▸ Required work
Reproduce the records below exactly, but leave their pictures out of the copy.

▸ Supplied data
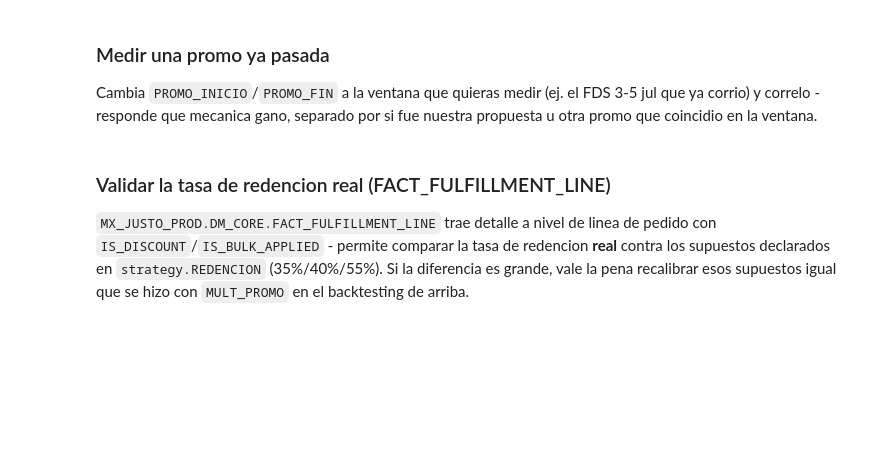
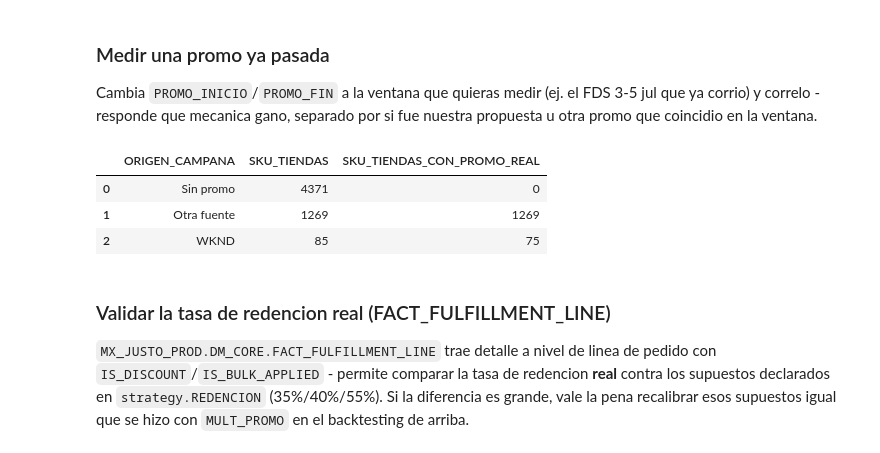
Before and after one commit to alejomd17/justo-estrategia-pricing-fds, a Jupyter notebook: src/exploration.ipynb, the cells around one changed output. Drawn from its saved outputs; the diff is of its cells as text; code cells hidden in the pictures; blank space fills up the shorter version.

Commit message:
Postmorten julio 10-12 + HTML

```diff
--- a/src/exploration.ipynb
+++ b/src/exploration.ipynb
@@ -163,4 +206,18 @@ resumen_mecanica = postmortem.performance_por_mecanica(cur, PROMO_INICIO, PROMO_
 resumen_mecanica
+# %%
+total_planeado = postmortem.contar_plan(cur, PROMO_INICIO, PROMO_FIN)
+
+# resumen_adopcion NO filtra por origen/adopcion - necesita ver TODOS los
+# origenes (incluye "Sin promo") para que el denominador de cada bucket sea
+# correcto. Alimenta los KPIs de Planeado/Adopcion/tarjetas por origen del
+# reporte HTML, igual que /summary del dashboard.
+resumen_adopcion_df = postmortem.resumen_adopcion(cur, PROMO_INICIO, PROMO_FIN)
+resumen_adopcion_df
+# %% [output]
+|  | ORIGEN_CAMPANA | SKU_TIENDAS | SKU_TIENDAS_CON_PROMO_REAL |
+| 0 | Sin promo | 4371 | 0 |
+| 1 | Otra fuente | 1269 | 1269 |
+| 2 | WKND | 85 | 75 |
 # %% [markdown]
 ### Validar la tasa de redencion real (FACT_FULFILLMENT_LINE)
 
```
Also changed, not shown: parts of 9 cells of this notebook, 12 other files.
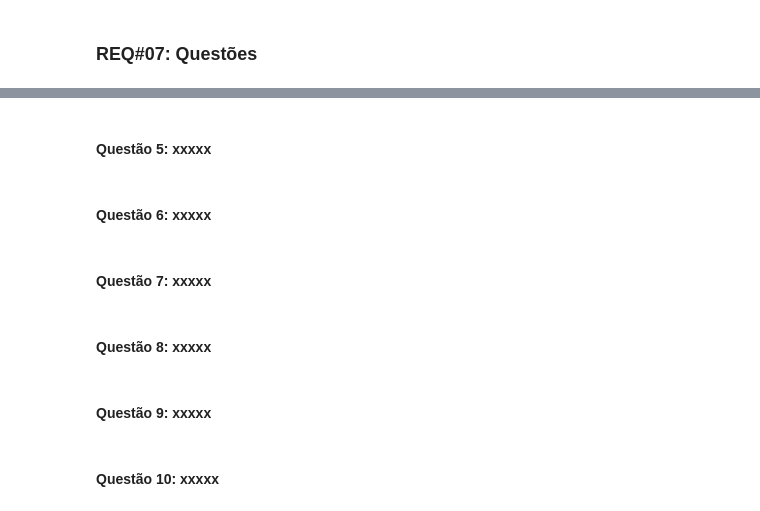
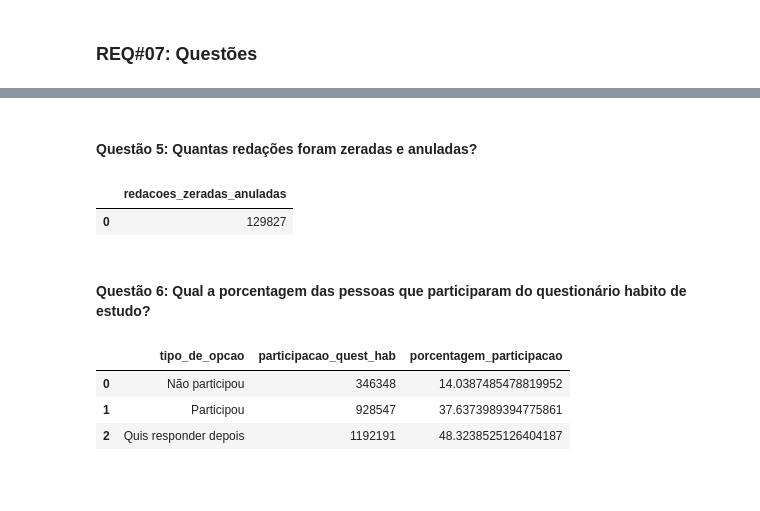
Before and after one commit to jv-porto/projeto-analise-habitos-estudo-enem, a Jupyter notebook: notebooks/projeto_db.ipynb, the cells around one changed output, grey strips where cells are left out. Drawn from its saved outputs; the diff is of its cells as text; code cells hidden in the pictures; blank space fills up the shorter version.

```diff
--- a/notebooks/projeto_db.ipynb
+++ b/notebooks/projeto_db.ipynb
@@ -501,12 +619,47 @@ aggregated_data
 # %% [markdown]
-#### **Questão 5: xxxxx**
+#### **Questão 5: Quantas redações foram zeradas e anuladas?**
-# %% [markdown]
-#### **Questão 6: xxxxx**
-# %% [markdown]
-#### **Questão 7: xxxxx**
-# %% [markdown]
-#### **Questão 8: xxxxx**
-# %% [markdown]
-#### **Questão 9: xxxxx**
-# %% [markdown]
-#### **Questão 10: xxxxx**
+# %%
+with db_connection() as conn, conn.cursor() as cursor:
+    query = '''
+    SELECT COUNT("NU_NOTA_REDACAO") AS redacoes_zeradas_anuladas
+    FROM projeto_enem.notas
+    WHERE "NU_NOTA_REDACAO" IS NULL OR "NU_NOTA_REDACAO" = 0;
+    '''
+    cursor.execute(query)
+
+    q7_data = cursor.fetchall()
+    q7_columns = [desc[0] for desc in cursor.description]
+    q7_df = pd.DataFrame(q7_data, columns=q7_columns)
+
+q7_df
+# %% [output]
+|  | redacoes_zeradas_anuladas |
+| 0 | 129827 |
+# %% [markdown]
+#### **Questão 6: Qual a porcentagem das pessoas que participaram do questionário habito de estudo?**
+# %%
+with db_connection() as conn, conn.cursor() as cursor:
+    query = '''
+    SELECT
+    CASE "TP_RESPOSTA"
+        WHEN 0 THEN 'Não participou'
+        WHEN 1 THEN 'Participou'
+        WHEN 2 THEN 'Quis responder depois'
+    END AS tipo_de_opcao,
+    COUNT("TP_RESPOSTA") AS participacao_quest_hab,
+    (COUNT("TP_RESPOSTA") * 100.0) / (SELECT COUNT(*) FROM projeto_enem.hab_estudo) AS porcentagem_participacao
+    FROM projeto_enem.hab_estudo
+    GROUP BY "TP_RESPOSTA";
+    '''
+    cursor.execute(query)
+
+    q6_data = cursor.fetchall()
+    q6_columns = [desc[0] for desc in cursor.description]
+    q6_df = pd.DataFrame(q6_data, columns=q6_columns)
+
+q6_df
+# %% [output]
+|  | tipo_de_opcao | participacao_quest_hab | porcentagem_participacao |
+| 0 | Não participou | 346348 | 14.0387485478819952 |
+| 1 | Participou | 928547 | 37.6373989394775861 |
+| 2 | Quis responder depois | 1192191 | 48.3238525126404187 |
```
Also changed, not shown: parts of 21 cells of this notebook.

▸ Answer box
Before and after one commit to alejomd17/justo-estrategia-pricing-fds, a Jupyter notebook: src/exploration.ipynb, the cells around one changed output. Drawn from its saved outputs; the diff is of its cells as text; code cells hidden in the pictures; blank space fills up the shorter version.

Commit message:
Postmorten julio 10-12 + HTML

```diff
--- a/src/exploration.ipynb
+++ b/src/exploration.ipynb
@@ -163,4 +206,18 @@ resumen_mecanica = postmortem.performance_por_mecanica(cur, PROMO_INICIO, PROMO_
 resumen_mecanica
+# %%
+total_planeado = postmortem.contar_plan(cur, PROMO_INICIO, PROMO_FIN)
+
+# resumen_adopcion NO filtra por origen/adopcion - necesita ver TODOS los
+# origenes (incluye "Sin promo") para que el denominador de cada bucket sea
+# correcto. Alimenta los KPIs de Planeado/Adopcion/tarjetas por origen del
+# reporte HTML, igual que /summary del dashboard.
+resumen_adopcion_df = postmortem.resumen_adopcion(cur, PROMO_INICIO, PROMO_FIN)
+resumen_adopcion_df
+# %% [output]
+|  | ORIGEN_CAMPANA | SKU_TIENDAS | SKU_TIENDAS_CON_PROMO_REAL |
+| 0 | Sin promo | 4371 | 0 |
+| 1 | Otra fuente | 1269 | 1269 |
+| 2 | WKND | 85 | 75 |
 # %% [markdown]
 ### Validar la tasa de redencion real (FACT_FULFILLMENT_LINE)
 
```
Also changed, not shown: parts of 9 cells of this notebook, 12 other files.
Before and after one commit to jv-porto/projeto-analise-habitos-estudo-enem, a Jupyter notebook: notebooks/projeto_db.ipynb, the cells around one changed output, grey strips where cells are left out. Drawn from its saved outputs; the diff is of its cells as text; code cells hidden in the pictures; blank space fills up the shorter version.

```diff
--- a/notebooks/projeto_db.ipynb
+++ b/notebooks/projeto_db.ipynb
@@ -501,12 +619,47 @@ aggregated_data
 # %% [markdown]
-#### **Questão 5: xxxxx**
+#### **Questão 5: Quantas redações foram zeradas e anuladas?**
-# %% [markdown]
-#### **Questão 6: xxxxx**
-# %% [markdown]
-#### **Questão 7: xxxxx**
-# %% [markdown]
-#### **Questão 8: xxxxx**
-# %% [markdown]
-#### **Questão 9: xxxxx**
-# %% [markdown]
-#### **Questão 10: xxxxx**
+# %%
+with db_connection() as conn, conn.cursor() as cursor:
+    query = '''
+    SELECT COUNT("NU_NOTA_REDACAO") AS redacoes_zeradas_anuladas
+    FROM projeto_enem.notas
+    WHERE "NU_NOTA_REDACAO" IS NULL OR "NU_NOTA_REDACAO" = 0;
+    '''
+    cursor.execute(query)
+
+    q7_data = cursor.fetchall()
+    q7_columns = [desc[0] for desc in cursor.description]
+    q7_df = pd.DataFrame(q7_data, columns=q7_columns)
+
+q7_df
+# %% [output]
+|  | redacoes_zeradas_anuladas |
+| 0 | 129827 |
+# %% [markdown]
+#### **Questão 6: Qual a porcentagem das pessoas que participaram do questionário habito de estudo?**
+# %%
+with db_connection() as conn, conn.cursor() as cursor:
+    query = '''
+    SELECT
+    CASE "TP_RESPOSTA"
+        WHEN 0 THEN 'Não participou'
+        WHEN 1 THEN 'Participou'
+        WHEN 2 THEN 'Quis responder depois'
+    END AS tipo_de_opcao,
+    COUNT("TP_RESPOSTA") AS participacao_quest_hab,
+    (COUNT("TP_RESPOSTA") * 100.0) / (SELECT COUNT(*) FROM projeto_enem.hab_estudo) AS porcentagem_participacao
+    FROM projeto_enem.hab_estudo
+    GROUP BY "TP_RESPOSTA";
+    '''
+    cursor.execute(query)
+
+    q6_data = cursor.fetchall()
+    q6_columns = [desc[0] for desc in cursor.description]
+    q6_df = pd.DataFrame(q6_data, columns=q6_columns)
+
+q6_df
+# %% [output]
+|  | tipo_de_opcao | participacao_quest_hab | porcentagem_participacao |
+| 0 | Não participou | 346348 | 14.0387485478819952 |
+| 1 | Participou | 928547 | 37.6373989394775861 |
+| 2 | Quis responder depois | 1192191 | 48.3238525126404187 |
```
Also changed, not shown: parts of 21 cells of this notebook.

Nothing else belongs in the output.